╭──

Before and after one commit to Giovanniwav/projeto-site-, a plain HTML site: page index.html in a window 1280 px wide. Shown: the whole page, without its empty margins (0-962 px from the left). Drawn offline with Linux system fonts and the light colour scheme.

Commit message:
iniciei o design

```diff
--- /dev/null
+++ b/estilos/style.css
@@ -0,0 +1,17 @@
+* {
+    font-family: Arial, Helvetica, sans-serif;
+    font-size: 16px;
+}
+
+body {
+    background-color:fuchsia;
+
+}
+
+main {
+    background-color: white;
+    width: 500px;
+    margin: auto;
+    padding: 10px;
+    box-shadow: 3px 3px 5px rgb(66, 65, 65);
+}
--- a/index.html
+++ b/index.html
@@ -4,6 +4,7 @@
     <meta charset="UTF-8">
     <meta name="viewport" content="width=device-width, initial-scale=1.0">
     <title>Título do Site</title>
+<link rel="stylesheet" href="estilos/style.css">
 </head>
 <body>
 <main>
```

╰──
╭──

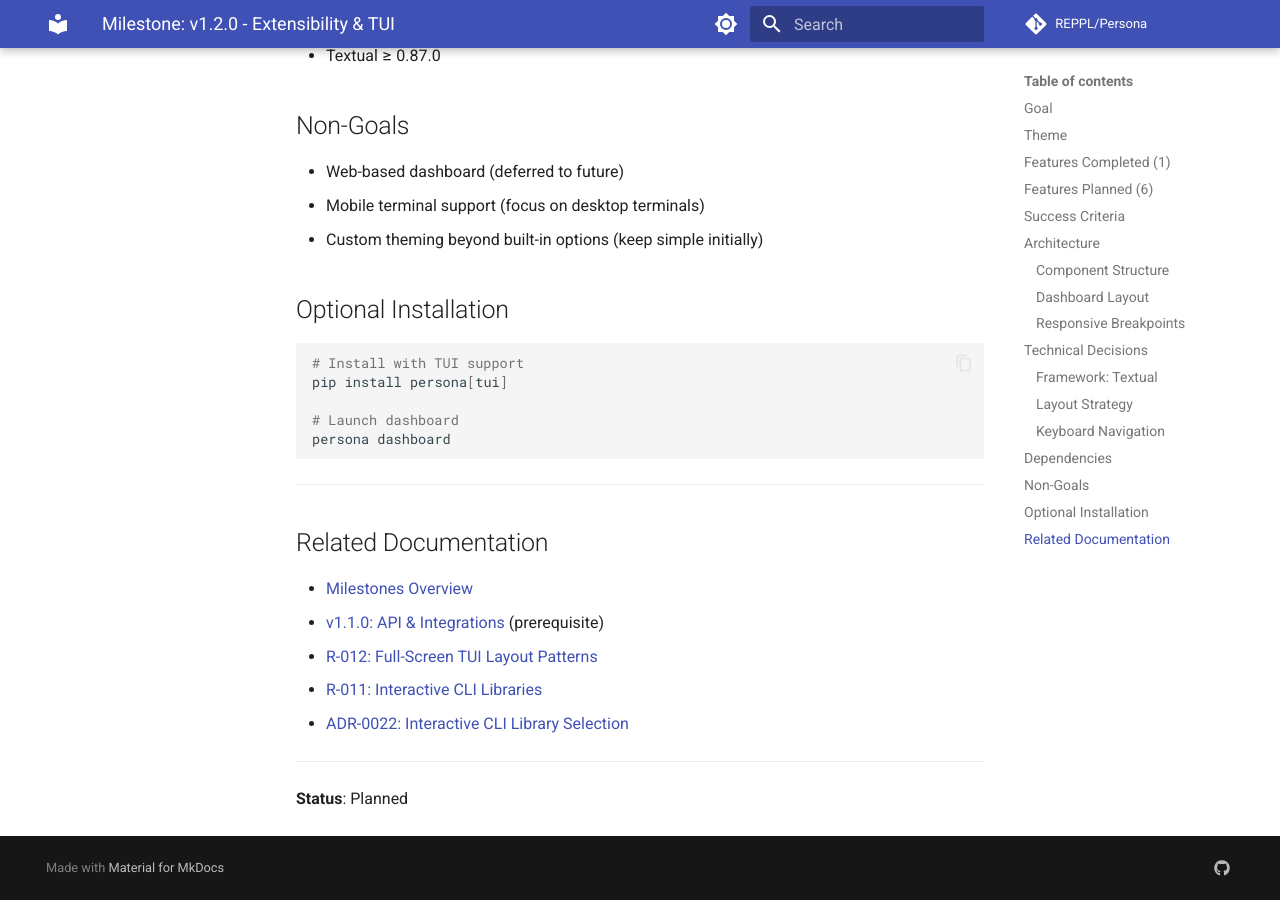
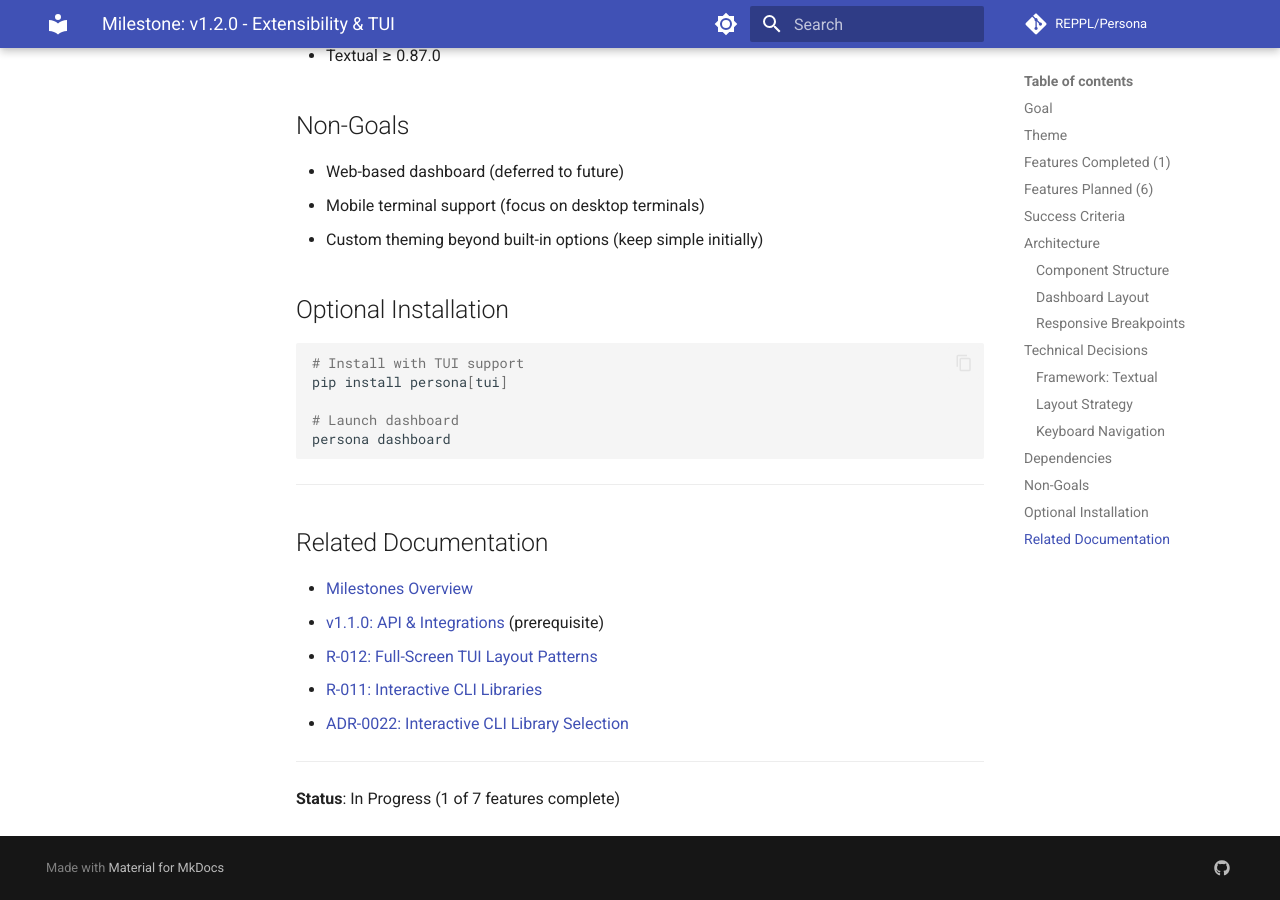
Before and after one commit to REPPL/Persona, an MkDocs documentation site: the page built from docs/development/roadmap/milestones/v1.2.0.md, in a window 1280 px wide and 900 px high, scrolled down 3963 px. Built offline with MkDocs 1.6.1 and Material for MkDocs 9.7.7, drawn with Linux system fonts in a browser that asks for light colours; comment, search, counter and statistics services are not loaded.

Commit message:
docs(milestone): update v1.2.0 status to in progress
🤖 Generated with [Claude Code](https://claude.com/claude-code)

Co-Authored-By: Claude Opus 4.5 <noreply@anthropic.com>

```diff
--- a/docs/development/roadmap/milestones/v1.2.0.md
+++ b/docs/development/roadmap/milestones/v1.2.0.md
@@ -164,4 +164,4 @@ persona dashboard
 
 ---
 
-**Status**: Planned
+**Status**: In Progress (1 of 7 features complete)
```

╰──

Read through the material above, and whenever a line contains "Claude", copy it.

🤖 Generated with [Claude Code](https://claude.com/claude-code)
Co-Authored-By: Claude Opus 4.5 <noreply@anthropic.com>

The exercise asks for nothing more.